Starting your own business can be risky. But the risk decreases dramatically when your venture requires little financial investment from you. The beauty of a low-investment endeavour is that you can experiment without the pressure of needing to be successful for the sake of your livelihood (or the payment of any employees). You could even start a business at home.
But it’s hard to tell if a business will be successful, especially if your venture hasn’t really been tested in your target market. That’s why it’s important that you have the freedom to take risks and make mistakes in a relatively low-stakes environment. Once your business is consistently successful, you can start to think about expanding, making it a full-time job and possibly even hiring employees. Until then, focus on testing and adjusting until you find a formula that works (and our business checklist might come in handy).

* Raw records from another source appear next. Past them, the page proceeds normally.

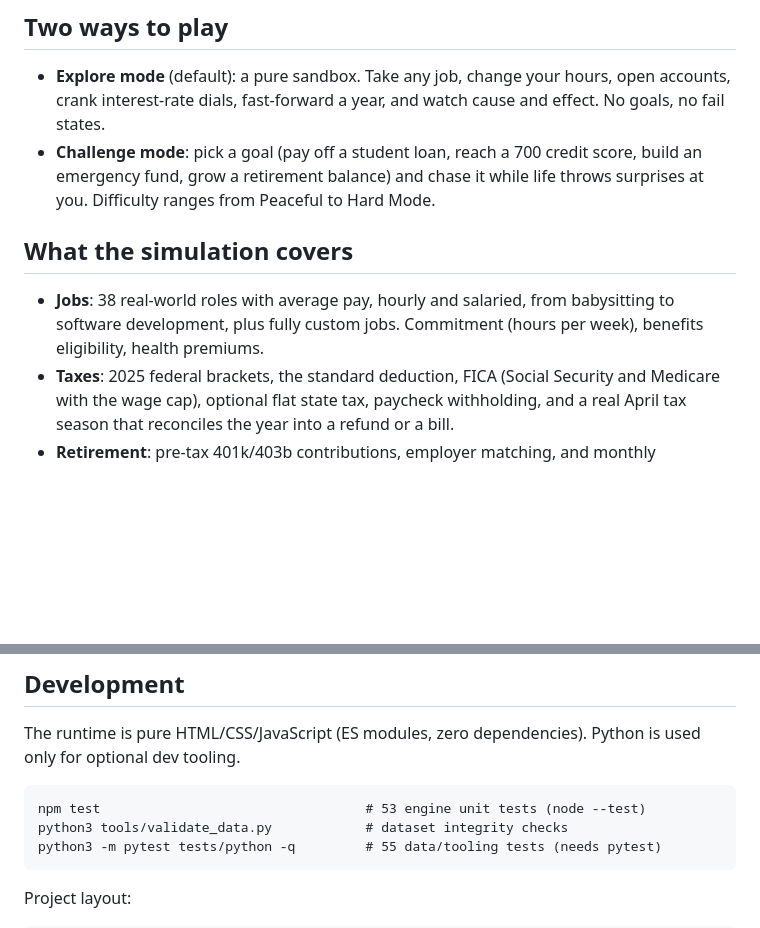
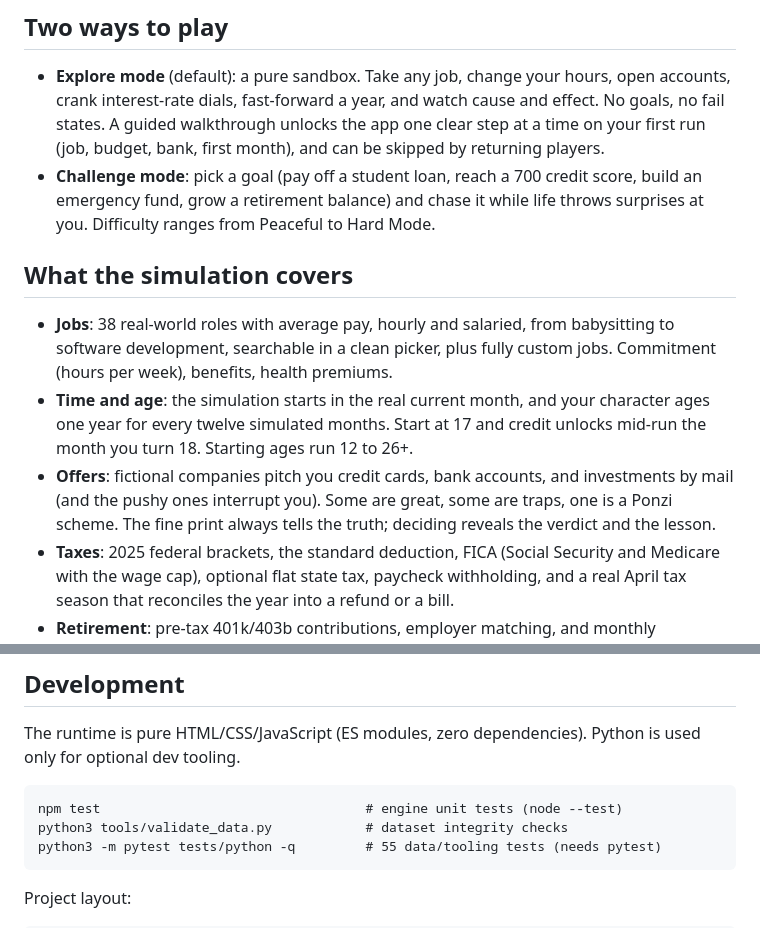
Before and after one commit to gail-mck/crash-cash, a Markdown page: README.md, 2 parts joined by grey strips. Drawn GitHub-style; blank space fills up the shorter version.

Commit message:
Update README for the UX rework
Co-Authored-By: Claude Fable 5 <noreply@anthropic.com>

````diff
--- a/README.md
+++ b/README.md
@@ -15,6 +15,8 @@ browser's local storage.
 * **Explore mode** (default): a pure sandbox. Take any job, change your hours,
   open accounts, crank interest-rate dials, fast-forward a year, and watch
   cause and effect. No goals, no fail states.
+  A guided walkthrough unlocks the app one clear step at a time on your first
+  run (job, budget, bank, first month), and can be skipped by returning players.
 * **Challenge mode**: pick a goal (pay off a student loan, reach a 700 credit
   score, build an emergency fund, grow a retirement balance) and chase it while
   life throws surprises at you. Difficulty ranges from Peaceful to Hard Mode.
@@ -22,8 +24,15 @@ browser's local storage.
 ## What the simulation covers
 
 * **Jobs**: 38 real-world roles with average pay, hourly and salaried, from
-  babysitting to software development, plus fully custom jobs. Commitment
-  (hours per week), benefits eligibility, health premiums.
+  babysitting to software development, searchable in a clean picker, plus
+  fully custom jobs. Commitment (hours per week), benefits, health premiums.
+* **Time and age**: the simulation starts in the real current month, and your
+  character ages one year for every twelve simulated months. Start at 17 and
+  credit unlocks mid-run the month you turn 18. Starting ages run 12 to 26+.
+* **Offers**: fictional companies pitch you credit cards, bank accounts, and
+  investments by mail (and the pushy ones interrupt you). Some are great,
+  some are traps, one is a Ponzi scheme. The fine print always tells the
+  truth; deciding reveals the verdict and the lesson.
 * **Taxes**: 2025 federal brackets, the standard deduction, FICA (Social
   Security and Medicare with the wage cap), optional flat state tax, paycheck
   withholding, and a real April tax season that reconciles the year into a
@@ -69,7 +78,7 @@ The runtime is pure HTML/CSS/JavaScript (ES modules, zero dependencies).
 Python is used only for optional dev tooling.
 
 ```
-npm test                                  # 53 engine unit tests (node --test)
+npm test                                  # engine unit tests (node --test)
 python3 tools/validate_data.py            # dataset integrity checks
 python3 -m pytest tests/python -q         # 55 data/tooling tests (needs pytest)
 ```
````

Here are some ideas for businesses that don’t require much in up-front costs:
Freelance in your area of expertise
You’re much more likely to find success in a field where you have experience and skill, with modern employers increasingly keen to hire those with a certain skill set. For example, if your culinary experience doesn’t extend beyond watching cooking shows on TV, becoming a personal chef isn’t a great idea. But if you have experience in something like marketing, you could consult with fledgling businesses and help them build their brands.
If you have a passion for animals and you’re at home during the day, dog walking can be a great way to make some extra cash along with getting exercise, a welcome bit of socialising and spending time with adorable pups. Start small with just a few clients — preferably people you’re already familiar with through the neighbourhood or local park. You want to make sure that you can handle the workload and keep your clients happy. People are passionate about their pets, and if they don’t feel like you’re doing a good job, bad word-of-mouth reviews can sink your business before it gets off the ground.
Picking up dry cleaning, calling to make appointments, waiting for service professionals — there are endless tasks that become nearly impossible when you work in an office all day. But if you have a flexible schedule or work from home, you can make people’s lives easier, so market your services as being able to manage the day-to-day tasks office workers struggle to accommodate and tackling their to-do lists.
If you’re a neat, organised, Type A personality, share your talent with others as a professional organiser. Take on closets, pantries and even home offices to help people streamline their lives. You can also market your services to people who are moving or trying to sell their home.
In case you were wondering if all the time you spend on Facebook, Instagram, Twitter and Pinterest could translate into a job, you’re in luck. Social media managers are in demand; small businesses need to keep up with things like responding to reviews on Yelp and Twitter, answering questions on Facebook and building a brand presence on Instagram.
Selling items online
There are so many online outlets now for selling everything from furniture to designer shoes, but what keeps so many people from utilising these services is that they just don’t have the time to catalogue their items, take decent photos and post them online. If you have a flair for selling your stuff online, start a service where you take care of posting and coordinating the delivery or shipping of people’s unwanted items. You could even start your own online shop to sell and market your products.
If you are already good at cleaning, the start-up investment is reasonable, especially when you consider that some clients prefer that you use their products. Also, cleaning is something you can do in off hours, like after businesses close for the evening or when homeowners are around on weekends.
If you live in a tourism-friendly area with a lot of vacation homes, you can start a business looking after these properties during the off season or while the homeowners are renting out their places. This type of job doesn’t require much in terms of start-up costs, but you are the homeowners’ eyes and ears on the ground, so it’s most important that you build and maintain the trust of your clients.